You can walk into any food shop these days and the marketing assault begins!
- HIGH PROTEIN
- SUGAR FREE
- LOW CARB
- GLUTEN FREE
- LOW FAT
- DAIRY FREE
- HIGH FIBRE
With bright colours, flashy packaging and attractive pictures all fighting to cram themselves into your eyeballs it really is no wonder choosing healthy food is becoming such a nightmare.
If you can train yourself to ignore all this sparkle and fluff, the information you need is hidden, in sometimes not-so-plain-sight, on the back of most packaged food products. The trick is just knowing how to read it!
Now before we go on…… The healthiest food you buy actually comes label free! How easy is that? Beautiful, organic fresh fruit and vegetables should come straight from the earth to you, without any need to process or label.
Meats, eggs, seafood, whole grains and dairy should also come fairly label free. But this is where the slope starts to become slippery. When it comes to these basic items, it isn’t enough to ASSUME that your buckwheat contains only buckwheat, or your cream contains only cream. This brings us to our first label reading tip:
Locate the ingredient list and read it!
This might sound like the simplest advice ever, but if you don’t do this, how will you know if nasties are creeping into your diet, disguised as real food? Your best friend here is a little pocket book or handy smart phone app called The Chemical Maze. If you come across strange words, numbers or letter combinations, simply look up this mystery ingredient and The Chemical Maze will give you a handy smiley-faced guide to help identify the product. Happy faces means safe and beneficial; sad faces means potentially hazardous for health. There is a lot more information about the ingredient for your perusal, but if you’re doing your shopping, glancing at the little smiley’s is all that is usually needed.
Once you have sussed out the ingredient list, it is now time to move on to one of the most confusing parts of packaging. The nutritional panel! First things first……
Check your quantities!

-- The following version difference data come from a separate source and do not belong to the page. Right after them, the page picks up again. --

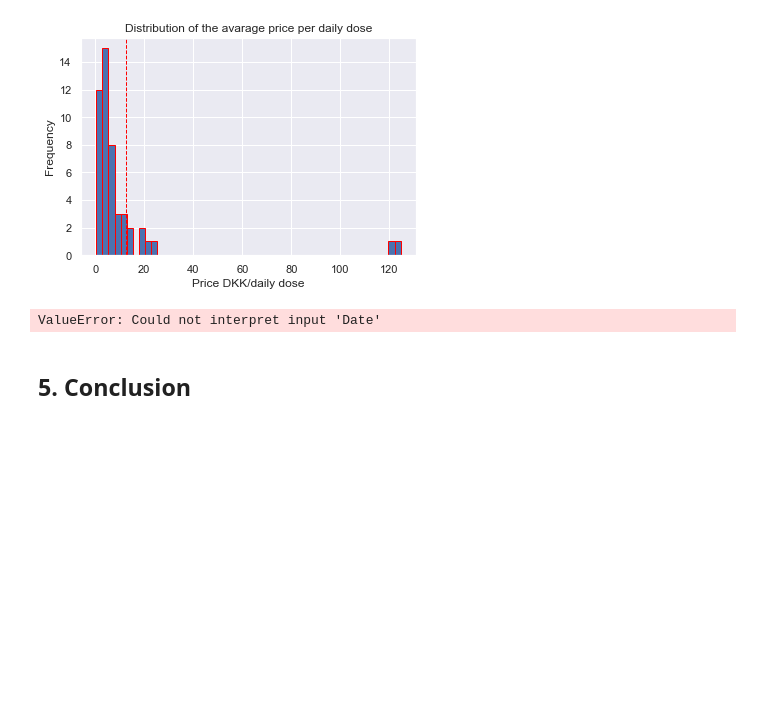
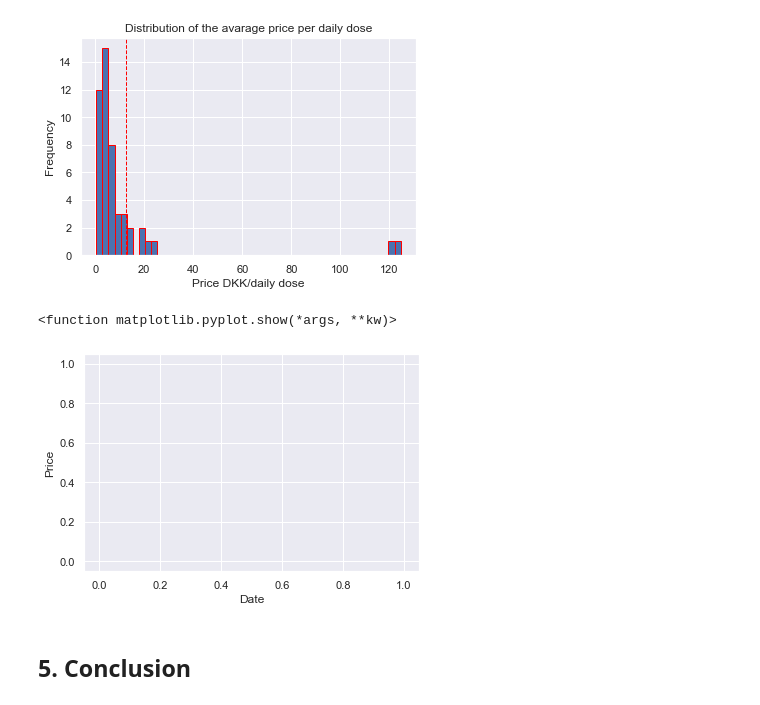
Before and after one commit to AdamTrolle/projects-2020-group-21, a Jupyter notebook: dataproject/Medicinpriser.ipynb, the cells around one changed output. Saved outputs shown, nothing was run; the diff lists cells and outputs as text; code cells hidden in the pictures; blank space fills up the shorter version.

```diff
--- a/dataproject/Medicinpriser.ipynb
+++ b/dataproject/Medicinpriser.ipynb
@@ -155,8 +156,16 @@ plt.show()
 # %% [output]
 [figure]
 # %%
-ax = sns.scatterplot(x='e', y='Date', data=lamotrigin_long)
+#ax = sns.scatterplot(x='e', y='Date')
-# %% [output]
-ValueError: Could not interpret input 'Date'
+# %%
+Date = pd.DataFrame(columns=['Date'])
+e = pd.DataFrame(columns=['e'])
+plt.scatter(date, e)
+plt.xlabel("Date")
+plt.ylabel("Price")
+plt.show
+# %% [output]
+<function matplotlib.pyplot.show(*args, **kw)>
+[figure, added]
 # %% [markdown]
 ## 5. Conclusion
```
Also changed, not shown: parts of 1 cell of this notebook.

Often, sneaky manufacturers will change the serving size of their products to positively influence the nutritional panel. Perhaps you’re looking at those yummy gluten free bickies…. Before you even start figuring out the breakdown of fat, protein, sugar and carbohydrates, have a look at how many bickies constitutes a serving. Often it will be one biscuit…. That’s right. ONE!!! If you are like me and one biscuit seems even more depressing than having no biscuits at all, then work out how many bickies will satisfy and keep that in mind when assessing the nutritional panel. You may need to double the information on the food panel to get a more accurate serving size. This is particularly true for dairy products such as yoghurt, milk and cheese. Which brings us to our next point…

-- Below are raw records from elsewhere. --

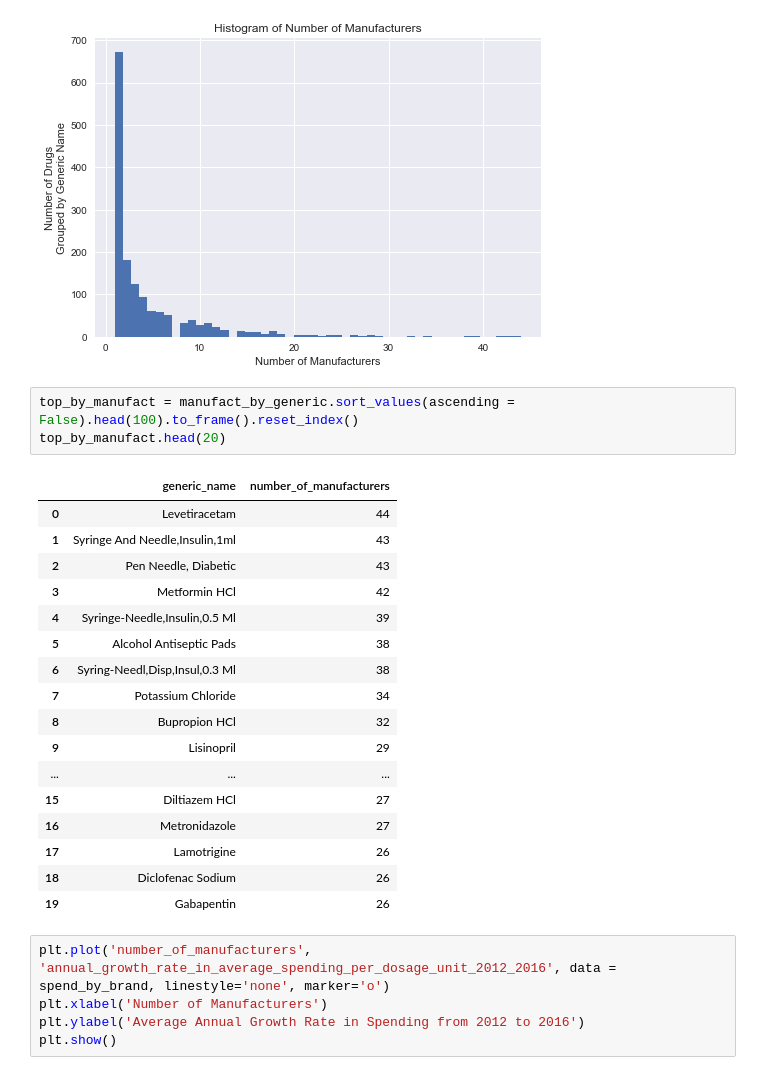
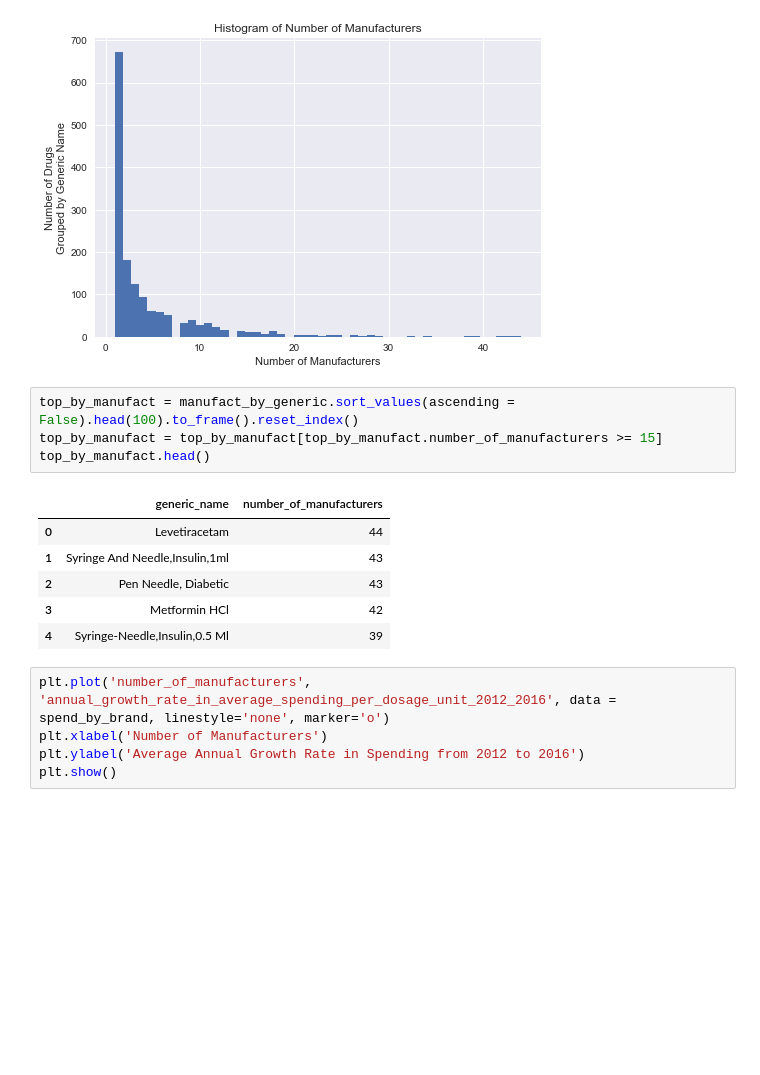
Before and after one commit to darya-akimova/medicare_spending_analysis, a Jupyter notebook: Medicare Part D Spending (2012-2016) Analysis.ipynb, the cells around one changed output. Cells and saved outputs as stored; diff of their text form; blank space fills up the shorter version.

```diff
--- a/Medicare Part D Spending (2012-2016) Analysis.ipynb
+++ b/Medicare Part D Spending (2012-2016) Analysis.ipynb
@@ -194,25 +194,15 @@ plt.show()
 [figure]
 # %%
 top_by_manufact = manufact_by_generic.sort_values(ascending = False).head(100).to_frame().reset_index()
-top_by_manufact.head(20)
+top_by_manufact = top_by_manufact[top_by_manufact.number_of_manufacturers >= 15]
+top_by_manufact.head()
 # %% [output]
 |  | generic_name | number_of_manufacturers |
 | 0 | Levetiracetam | 44 |
 | 1 | Syringe And Needle,Insulin,1ml | 43 |
 | 2 | Pen Needle, Diabetic | 43 |
 | 3 | Metformin HCl | 42 |
 | 4 | Syringe-Needle,Insulin,0.5 Ml | 39 |
-| 5 | Alcohol Antiseptic Pads | 38 |
-| 6 | Syring-Needl,Disp,Insul,0.3 Ml | 38 |
-| 7 | Potassium Chloride | 34 |
-| 8 | Bupropion HCl | 32 |
-| 9 | Lisinopril | 29 |
-| ... | ... | ... |
-| 15 | Diltiazem HCl | 27 |
-| 16 | Metronidazole | 27 |
-| 17 | Lamotrigine | 26 |
-| 18 | Diclofenac Sodium | 26 |
-| 19 | Gabapentin | 26 |
 # %%
 plt.plot('number_of_manufacturers', 'annual_growth_rate_in_average_spending_per_dosage_unit_2012_2016', data = spend_by_brand, linestyle='none', marker='o')
 plt.xlabel('Number of Manufacturers')
```
Also changed, not shown: parts of 16 cells of this notebook, 3 other files.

Get familiar with size and weight.
Following on from the above topic, it’s time to familiarise yourself with some standard sizes and weights. In general, a teaspoon holds about 5mls or 5 grams. A tablespoon holds about 15 grams or 15mls. A cup holds about 250mls, but only about 100 grams of something light such as buckwheat puffs, or up to 250 grams of heavier items like cream.
If you are getting confused, have a look at the total weight of your item. For example if you have a bag of buckwheat puffs, it may be 500 grams. It takes you about 5-6 days to finish the bag. This means you would be eating about 100 grams each day.

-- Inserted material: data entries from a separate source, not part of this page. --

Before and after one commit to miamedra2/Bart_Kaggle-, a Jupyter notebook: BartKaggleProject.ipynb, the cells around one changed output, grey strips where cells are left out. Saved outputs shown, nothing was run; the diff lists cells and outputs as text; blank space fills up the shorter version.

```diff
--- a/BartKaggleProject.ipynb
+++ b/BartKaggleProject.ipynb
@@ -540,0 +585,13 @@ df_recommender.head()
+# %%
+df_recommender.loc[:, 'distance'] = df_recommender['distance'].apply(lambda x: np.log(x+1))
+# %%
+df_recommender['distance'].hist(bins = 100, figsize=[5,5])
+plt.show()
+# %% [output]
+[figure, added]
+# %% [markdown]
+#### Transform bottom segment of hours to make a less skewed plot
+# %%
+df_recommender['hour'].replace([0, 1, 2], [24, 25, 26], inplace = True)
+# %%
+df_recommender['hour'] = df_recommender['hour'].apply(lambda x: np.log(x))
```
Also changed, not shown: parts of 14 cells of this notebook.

Most food labels will have a SERVING SIZE and a 100 GM/ML breakdown on their nutritional panel. The more often you take note of various foods nutritional information, the more familiar you will become and the easier reading these labels will be. This can just take time.
Lets NOT get specific
Ok, we are now getting into the nitty gritty of food label reading. This is where so many people get caught up focusing on one little piece of nutritional information. The best advice I can give you here is to look at the big picture. This is not a case of pick-your-poison. Fat on its own is not the enemy, nor is sugar, nor are carbohydrates. Looking at the label as a whole, and learning to become familiar with acceptable or healthy levels of these food components is where the key lies. For simplicity, I will break it down for you a little further in my next blog. We will look at fats, carbohydrates and proteins individually. Stay tuned!